What you have to do:
Scan the listing below. Copy each line that contains "experience".

Extracted information:
□ □ □
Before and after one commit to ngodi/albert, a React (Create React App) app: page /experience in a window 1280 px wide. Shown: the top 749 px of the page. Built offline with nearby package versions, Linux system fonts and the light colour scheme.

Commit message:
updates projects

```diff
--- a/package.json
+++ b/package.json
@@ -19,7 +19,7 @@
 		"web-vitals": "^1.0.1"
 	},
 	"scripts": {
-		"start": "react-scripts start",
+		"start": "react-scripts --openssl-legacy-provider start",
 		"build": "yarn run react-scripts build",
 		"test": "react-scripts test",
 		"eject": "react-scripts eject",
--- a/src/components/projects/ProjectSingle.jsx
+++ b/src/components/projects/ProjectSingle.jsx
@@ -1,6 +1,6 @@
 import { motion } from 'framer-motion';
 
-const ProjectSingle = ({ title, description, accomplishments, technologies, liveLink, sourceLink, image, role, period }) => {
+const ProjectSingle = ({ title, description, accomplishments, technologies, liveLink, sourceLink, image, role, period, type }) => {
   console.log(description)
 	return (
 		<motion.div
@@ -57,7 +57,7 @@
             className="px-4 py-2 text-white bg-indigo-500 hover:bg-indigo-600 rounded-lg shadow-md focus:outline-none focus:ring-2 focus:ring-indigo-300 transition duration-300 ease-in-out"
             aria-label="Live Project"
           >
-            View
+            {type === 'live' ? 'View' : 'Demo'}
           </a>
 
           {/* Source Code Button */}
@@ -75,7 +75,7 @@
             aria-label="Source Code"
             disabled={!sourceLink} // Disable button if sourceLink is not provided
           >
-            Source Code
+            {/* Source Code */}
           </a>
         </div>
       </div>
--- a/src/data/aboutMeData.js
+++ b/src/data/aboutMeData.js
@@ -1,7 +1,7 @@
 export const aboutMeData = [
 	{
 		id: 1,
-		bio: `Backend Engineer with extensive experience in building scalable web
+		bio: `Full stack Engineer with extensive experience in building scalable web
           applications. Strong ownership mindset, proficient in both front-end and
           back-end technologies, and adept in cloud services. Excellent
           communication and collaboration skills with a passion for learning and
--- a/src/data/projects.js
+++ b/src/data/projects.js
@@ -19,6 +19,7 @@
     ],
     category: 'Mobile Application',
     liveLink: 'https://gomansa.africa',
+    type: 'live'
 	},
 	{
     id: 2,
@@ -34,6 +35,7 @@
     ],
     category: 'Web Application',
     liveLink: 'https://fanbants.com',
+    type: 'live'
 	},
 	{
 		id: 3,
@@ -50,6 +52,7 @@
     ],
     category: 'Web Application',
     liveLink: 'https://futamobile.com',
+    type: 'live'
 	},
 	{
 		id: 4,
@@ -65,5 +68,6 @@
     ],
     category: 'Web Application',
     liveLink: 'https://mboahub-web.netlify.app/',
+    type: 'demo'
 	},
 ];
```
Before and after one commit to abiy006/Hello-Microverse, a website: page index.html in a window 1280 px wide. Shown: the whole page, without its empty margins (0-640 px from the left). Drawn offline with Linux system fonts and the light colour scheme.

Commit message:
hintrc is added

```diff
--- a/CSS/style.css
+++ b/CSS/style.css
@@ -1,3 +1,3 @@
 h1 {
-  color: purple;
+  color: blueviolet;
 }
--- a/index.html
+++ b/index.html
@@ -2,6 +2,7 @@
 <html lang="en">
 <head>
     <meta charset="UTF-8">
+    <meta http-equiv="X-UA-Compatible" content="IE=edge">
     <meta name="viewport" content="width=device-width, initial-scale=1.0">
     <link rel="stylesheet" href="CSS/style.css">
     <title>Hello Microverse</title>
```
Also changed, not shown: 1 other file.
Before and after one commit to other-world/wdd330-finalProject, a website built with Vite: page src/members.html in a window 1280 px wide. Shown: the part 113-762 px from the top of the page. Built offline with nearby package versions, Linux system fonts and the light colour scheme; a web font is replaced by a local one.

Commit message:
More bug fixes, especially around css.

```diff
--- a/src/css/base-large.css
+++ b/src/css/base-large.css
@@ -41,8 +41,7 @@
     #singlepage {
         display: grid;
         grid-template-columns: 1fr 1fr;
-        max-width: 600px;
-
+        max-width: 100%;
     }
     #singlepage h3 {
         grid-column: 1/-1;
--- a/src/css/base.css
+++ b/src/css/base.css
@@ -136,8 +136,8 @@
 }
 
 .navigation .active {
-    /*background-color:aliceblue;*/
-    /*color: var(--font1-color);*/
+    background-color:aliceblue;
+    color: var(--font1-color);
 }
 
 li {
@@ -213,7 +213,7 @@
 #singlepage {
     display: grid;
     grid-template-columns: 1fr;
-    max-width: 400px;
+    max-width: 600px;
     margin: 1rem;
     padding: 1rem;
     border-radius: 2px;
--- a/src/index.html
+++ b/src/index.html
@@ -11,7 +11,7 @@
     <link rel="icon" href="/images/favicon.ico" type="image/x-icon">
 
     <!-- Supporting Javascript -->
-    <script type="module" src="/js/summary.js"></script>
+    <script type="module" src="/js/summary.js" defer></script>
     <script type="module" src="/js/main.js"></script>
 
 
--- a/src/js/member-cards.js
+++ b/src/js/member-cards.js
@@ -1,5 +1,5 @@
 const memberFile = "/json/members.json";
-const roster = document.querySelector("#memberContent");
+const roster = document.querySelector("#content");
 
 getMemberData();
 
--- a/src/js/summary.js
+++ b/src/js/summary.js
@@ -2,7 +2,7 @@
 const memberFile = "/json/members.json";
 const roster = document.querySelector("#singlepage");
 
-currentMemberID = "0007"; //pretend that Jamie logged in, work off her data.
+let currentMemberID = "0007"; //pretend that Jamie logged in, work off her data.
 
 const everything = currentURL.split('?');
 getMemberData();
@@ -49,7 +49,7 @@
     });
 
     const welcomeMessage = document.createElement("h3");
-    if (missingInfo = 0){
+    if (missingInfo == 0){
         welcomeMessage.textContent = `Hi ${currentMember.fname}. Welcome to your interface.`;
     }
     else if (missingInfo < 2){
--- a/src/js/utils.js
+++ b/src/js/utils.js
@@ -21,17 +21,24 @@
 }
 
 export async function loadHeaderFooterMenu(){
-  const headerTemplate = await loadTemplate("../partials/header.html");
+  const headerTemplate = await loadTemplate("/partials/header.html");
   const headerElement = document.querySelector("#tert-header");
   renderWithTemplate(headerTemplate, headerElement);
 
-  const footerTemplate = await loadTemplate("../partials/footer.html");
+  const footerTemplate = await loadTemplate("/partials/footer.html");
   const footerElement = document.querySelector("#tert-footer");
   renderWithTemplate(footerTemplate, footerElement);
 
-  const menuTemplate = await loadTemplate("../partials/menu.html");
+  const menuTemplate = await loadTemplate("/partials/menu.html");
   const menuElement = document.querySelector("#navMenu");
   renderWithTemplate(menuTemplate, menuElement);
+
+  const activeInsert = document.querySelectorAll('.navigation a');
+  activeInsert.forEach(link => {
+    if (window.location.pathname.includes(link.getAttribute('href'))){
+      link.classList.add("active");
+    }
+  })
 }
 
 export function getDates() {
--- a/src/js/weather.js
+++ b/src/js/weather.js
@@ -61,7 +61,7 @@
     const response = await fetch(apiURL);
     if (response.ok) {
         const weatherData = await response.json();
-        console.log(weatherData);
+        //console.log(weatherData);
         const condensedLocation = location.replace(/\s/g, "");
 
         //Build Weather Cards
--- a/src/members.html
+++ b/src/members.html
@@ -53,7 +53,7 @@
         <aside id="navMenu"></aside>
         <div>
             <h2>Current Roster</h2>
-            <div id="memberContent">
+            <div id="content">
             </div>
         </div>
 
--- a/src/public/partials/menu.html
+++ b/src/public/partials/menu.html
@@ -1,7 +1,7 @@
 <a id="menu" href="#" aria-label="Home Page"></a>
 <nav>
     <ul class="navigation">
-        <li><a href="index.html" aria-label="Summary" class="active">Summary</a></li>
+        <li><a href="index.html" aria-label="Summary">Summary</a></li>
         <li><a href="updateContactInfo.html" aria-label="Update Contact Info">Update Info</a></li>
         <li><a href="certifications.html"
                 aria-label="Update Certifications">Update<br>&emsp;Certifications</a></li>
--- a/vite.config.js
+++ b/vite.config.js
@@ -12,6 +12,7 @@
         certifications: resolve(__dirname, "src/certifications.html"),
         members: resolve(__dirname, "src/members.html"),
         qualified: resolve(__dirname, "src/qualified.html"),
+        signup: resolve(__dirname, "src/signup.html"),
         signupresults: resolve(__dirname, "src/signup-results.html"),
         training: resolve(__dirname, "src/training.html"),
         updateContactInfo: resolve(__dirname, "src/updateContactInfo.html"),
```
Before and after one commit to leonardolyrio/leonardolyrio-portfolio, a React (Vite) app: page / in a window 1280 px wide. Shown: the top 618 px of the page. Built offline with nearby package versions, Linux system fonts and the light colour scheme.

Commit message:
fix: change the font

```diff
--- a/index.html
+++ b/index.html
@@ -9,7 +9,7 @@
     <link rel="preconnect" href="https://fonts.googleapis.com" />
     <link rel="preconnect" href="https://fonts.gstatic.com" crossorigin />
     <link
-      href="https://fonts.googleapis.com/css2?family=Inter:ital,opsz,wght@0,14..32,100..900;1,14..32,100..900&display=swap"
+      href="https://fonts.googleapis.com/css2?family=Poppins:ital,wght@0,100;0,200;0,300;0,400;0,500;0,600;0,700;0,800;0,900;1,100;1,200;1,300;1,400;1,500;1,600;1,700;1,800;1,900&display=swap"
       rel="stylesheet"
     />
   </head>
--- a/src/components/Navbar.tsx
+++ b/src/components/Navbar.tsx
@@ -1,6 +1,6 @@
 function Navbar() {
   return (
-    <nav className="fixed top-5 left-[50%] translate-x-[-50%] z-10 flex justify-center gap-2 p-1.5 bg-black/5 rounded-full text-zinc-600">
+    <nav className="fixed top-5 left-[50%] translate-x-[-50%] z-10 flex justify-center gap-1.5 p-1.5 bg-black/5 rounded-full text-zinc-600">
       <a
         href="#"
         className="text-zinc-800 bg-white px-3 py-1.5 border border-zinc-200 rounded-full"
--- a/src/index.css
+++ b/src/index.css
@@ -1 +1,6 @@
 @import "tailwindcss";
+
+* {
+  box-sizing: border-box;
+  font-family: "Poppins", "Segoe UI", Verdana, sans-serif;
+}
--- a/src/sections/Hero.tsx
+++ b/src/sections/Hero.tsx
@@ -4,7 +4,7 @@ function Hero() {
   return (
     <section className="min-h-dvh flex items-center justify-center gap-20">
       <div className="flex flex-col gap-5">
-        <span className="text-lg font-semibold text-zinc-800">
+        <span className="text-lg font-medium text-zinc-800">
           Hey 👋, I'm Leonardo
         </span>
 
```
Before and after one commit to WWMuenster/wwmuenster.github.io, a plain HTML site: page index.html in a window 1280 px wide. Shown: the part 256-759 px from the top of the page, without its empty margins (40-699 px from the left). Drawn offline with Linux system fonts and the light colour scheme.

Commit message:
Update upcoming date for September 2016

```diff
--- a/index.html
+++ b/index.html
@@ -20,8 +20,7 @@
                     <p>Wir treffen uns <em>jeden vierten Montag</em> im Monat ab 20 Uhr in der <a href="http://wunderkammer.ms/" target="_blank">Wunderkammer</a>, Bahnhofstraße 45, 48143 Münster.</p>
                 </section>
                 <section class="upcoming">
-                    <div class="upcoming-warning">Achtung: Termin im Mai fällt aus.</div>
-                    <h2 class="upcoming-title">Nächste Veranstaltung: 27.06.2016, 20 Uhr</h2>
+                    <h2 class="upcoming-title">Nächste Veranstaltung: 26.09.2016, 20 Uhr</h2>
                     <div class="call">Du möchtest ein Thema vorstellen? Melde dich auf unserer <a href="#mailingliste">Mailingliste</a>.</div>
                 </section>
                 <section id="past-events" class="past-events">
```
□ □ □
The answer:
Before and after one commit to ngodi/albert, a React (Create React App) app: page /experience in a window 1280 px wide. Shown: the top 749 px of the page. Built offline with nearby package versions, Linux system fonts and the light colour scheme.
-		bio: `Backend Engineer with extensive experience in building scalable web
+		bio: `Full stack Engineer with extensive experience in building scalable web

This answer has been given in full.